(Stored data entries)
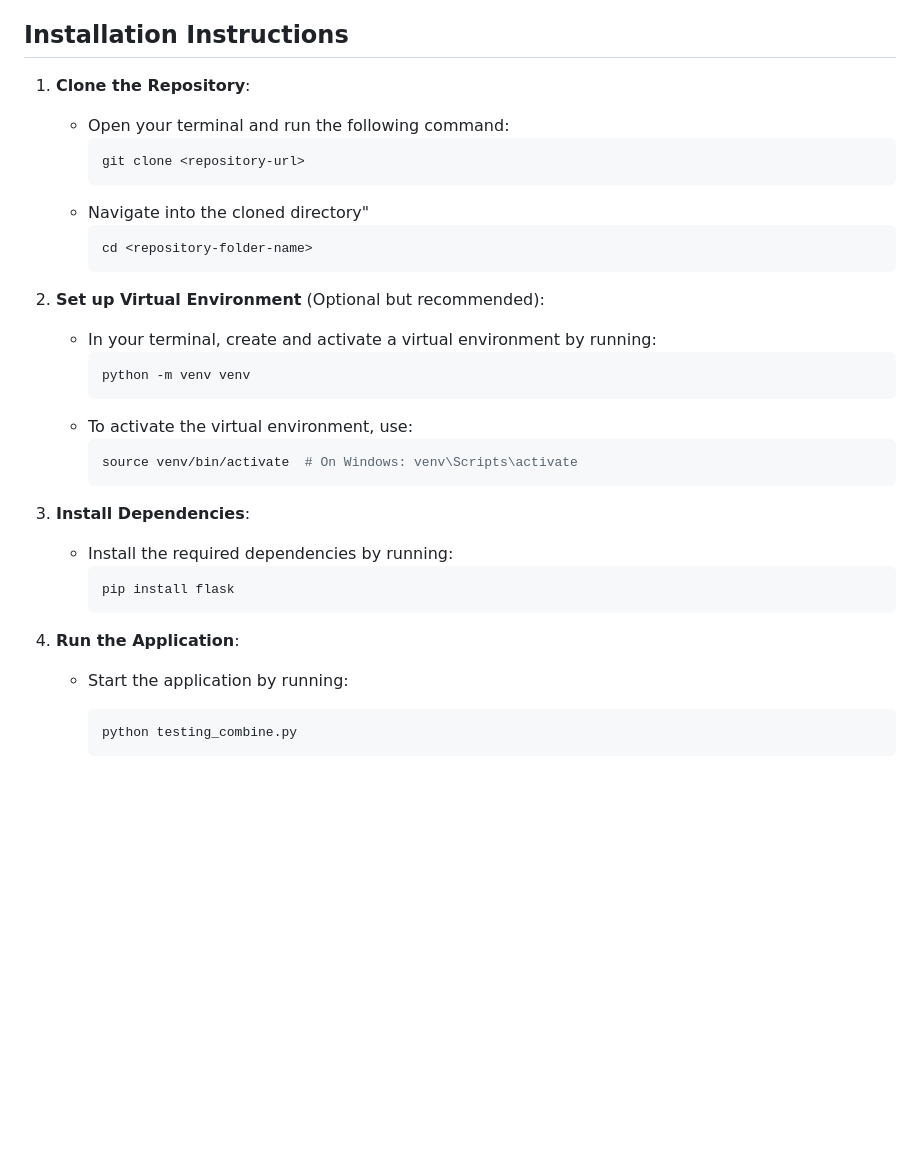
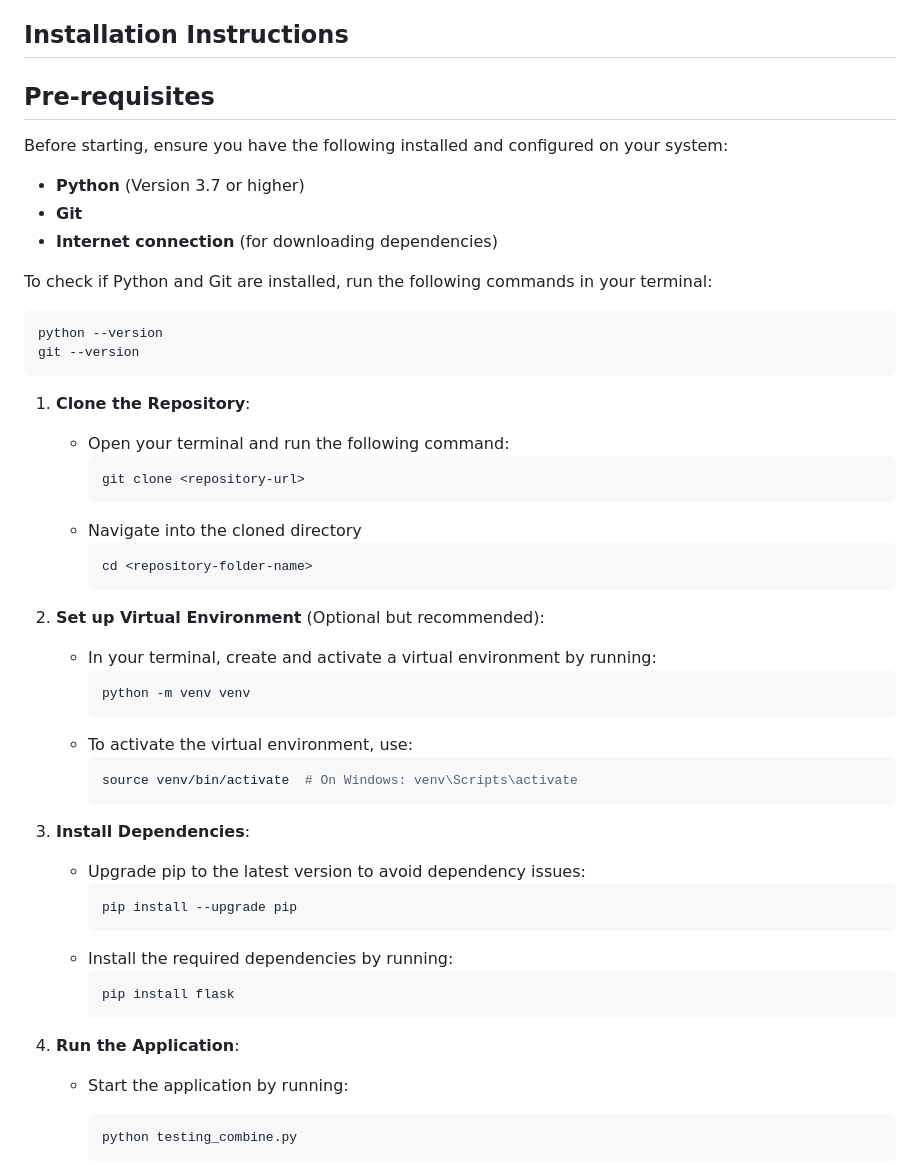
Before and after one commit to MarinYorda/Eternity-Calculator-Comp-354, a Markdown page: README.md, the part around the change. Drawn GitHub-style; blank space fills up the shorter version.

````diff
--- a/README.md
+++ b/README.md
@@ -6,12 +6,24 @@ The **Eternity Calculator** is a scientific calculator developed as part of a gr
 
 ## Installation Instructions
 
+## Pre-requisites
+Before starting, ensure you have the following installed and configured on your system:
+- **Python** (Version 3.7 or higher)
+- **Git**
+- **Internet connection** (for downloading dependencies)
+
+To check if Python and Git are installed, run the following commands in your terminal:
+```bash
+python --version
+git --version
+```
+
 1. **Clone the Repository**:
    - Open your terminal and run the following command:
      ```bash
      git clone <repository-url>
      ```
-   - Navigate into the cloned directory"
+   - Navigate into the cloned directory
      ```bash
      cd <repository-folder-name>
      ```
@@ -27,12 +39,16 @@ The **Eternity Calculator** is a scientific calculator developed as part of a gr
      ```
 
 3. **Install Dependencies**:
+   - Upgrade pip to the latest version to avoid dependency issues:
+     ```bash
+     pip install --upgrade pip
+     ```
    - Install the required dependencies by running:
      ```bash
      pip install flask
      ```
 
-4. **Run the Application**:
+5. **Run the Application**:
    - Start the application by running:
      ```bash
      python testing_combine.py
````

* * *

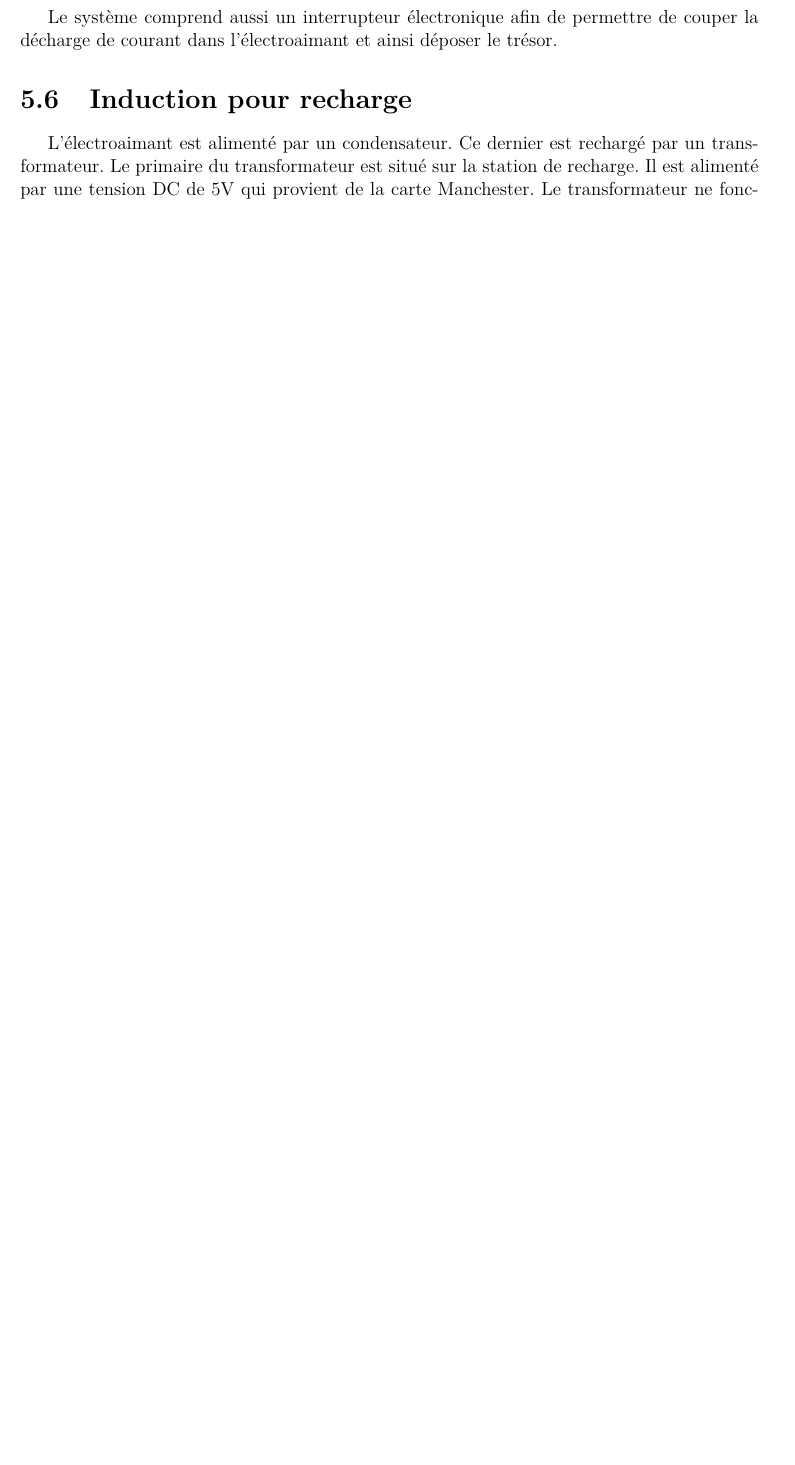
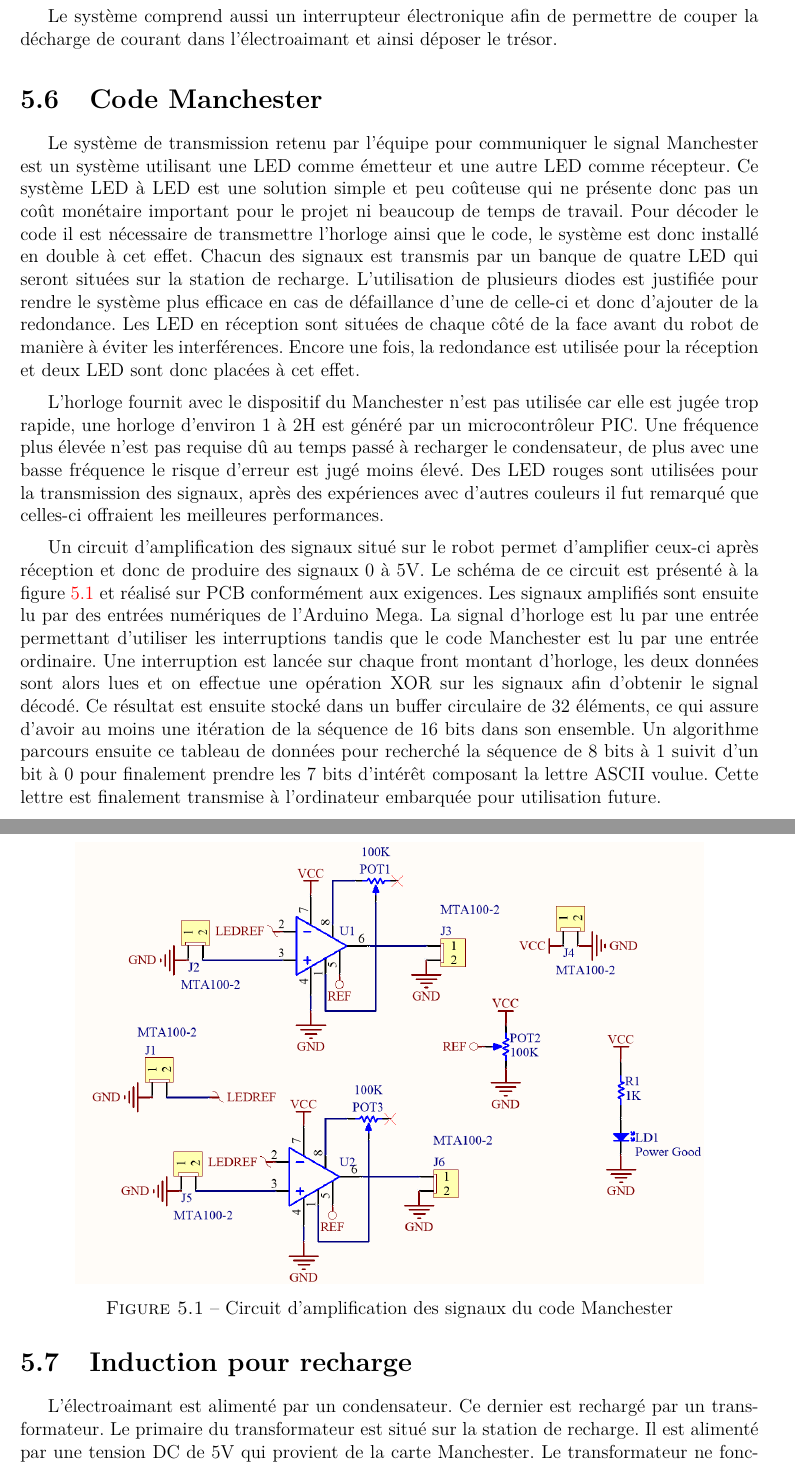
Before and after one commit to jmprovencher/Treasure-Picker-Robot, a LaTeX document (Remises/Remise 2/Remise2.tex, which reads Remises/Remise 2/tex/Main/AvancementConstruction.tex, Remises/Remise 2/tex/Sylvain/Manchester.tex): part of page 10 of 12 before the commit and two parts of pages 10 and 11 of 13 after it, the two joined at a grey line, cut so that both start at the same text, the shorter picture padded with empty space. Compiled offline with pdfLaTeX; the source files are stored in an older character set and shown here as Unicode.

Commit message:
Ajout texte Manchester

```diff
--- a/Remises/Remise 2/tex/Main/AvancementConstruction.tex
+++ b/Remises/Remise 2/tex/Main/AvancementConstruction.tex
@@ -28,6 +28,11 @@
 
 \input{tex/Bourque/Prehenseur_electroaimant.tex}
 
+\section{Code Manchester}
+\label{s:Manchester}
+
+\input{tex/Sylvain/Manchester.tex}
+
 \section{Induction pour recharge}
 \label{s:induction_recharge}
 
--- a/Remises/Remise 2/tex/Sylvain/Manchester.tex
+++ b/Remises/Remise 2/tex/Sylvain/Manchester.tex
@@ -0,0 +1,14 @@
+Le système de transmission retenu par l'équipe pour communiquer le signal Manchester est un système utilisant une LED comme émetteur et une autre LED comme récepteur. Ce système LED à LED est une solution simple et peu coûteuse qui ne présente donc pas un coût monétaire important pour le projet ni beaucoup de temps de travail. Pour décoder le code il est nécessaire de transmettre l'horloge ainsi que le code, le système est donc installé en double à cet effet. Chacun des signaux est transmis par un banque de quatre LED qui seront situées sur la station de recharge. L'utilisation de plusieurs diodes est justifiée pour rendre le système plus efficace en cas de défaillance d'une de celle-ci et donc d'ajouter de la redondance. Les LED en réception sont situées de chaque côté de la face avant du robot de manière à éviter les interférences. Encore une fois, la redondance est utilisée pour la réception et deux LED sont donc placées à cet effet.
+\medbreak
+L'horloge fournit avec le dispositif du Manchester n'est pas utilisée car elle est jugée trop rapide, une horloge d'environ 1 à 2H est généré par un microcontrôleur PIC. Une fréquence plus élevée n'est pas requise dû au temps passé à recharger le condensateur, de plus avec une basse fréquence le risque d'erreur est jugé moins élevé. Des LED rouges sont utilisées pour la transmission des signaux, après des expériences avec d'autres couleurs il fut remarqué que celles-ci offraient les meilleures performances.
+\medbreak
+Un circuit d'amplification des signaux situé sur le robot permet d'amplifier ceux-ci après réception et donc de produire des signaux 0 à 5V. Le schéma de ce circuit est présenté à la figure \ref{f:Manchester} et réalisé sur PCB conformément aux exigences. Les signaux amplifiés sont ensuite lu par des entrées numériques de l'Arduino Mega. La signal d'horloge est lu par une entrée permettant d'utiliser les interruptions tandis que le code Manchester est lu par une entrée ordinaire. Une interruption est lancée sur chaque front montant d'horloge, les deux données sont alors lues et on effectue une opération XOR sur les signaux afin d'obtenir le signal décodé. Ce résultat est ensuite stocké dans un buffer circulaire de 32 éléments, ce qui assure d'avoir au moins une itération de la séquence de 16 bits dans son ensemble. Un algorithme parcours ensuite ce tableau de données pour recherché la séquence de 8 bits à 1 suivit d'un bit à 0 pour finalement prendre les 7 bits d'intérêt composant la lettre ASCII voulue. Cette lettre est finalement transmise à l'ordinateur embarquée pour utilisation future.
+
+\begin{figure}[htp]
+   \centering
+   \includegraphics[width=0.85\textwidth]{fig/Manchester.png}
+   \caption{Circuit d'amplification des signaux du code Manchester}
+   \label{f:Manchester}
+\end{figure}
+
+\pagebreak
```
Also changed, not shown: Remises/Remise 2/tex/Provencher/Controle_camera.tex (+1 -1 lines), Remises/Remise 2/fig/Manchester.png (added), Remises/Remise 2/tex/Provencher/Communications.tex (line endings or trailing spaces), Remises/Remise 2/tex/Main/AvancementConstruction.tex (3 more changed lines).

**WORK TASK**
Among the lines above, show every one that contains the string "following".

**OUTPUT**
+Before starting, ensure you have the following installed and configured on your system:
+To check if Python and Git are installed, run the following commands in your terminal:
    - Open your terminal and run the following command:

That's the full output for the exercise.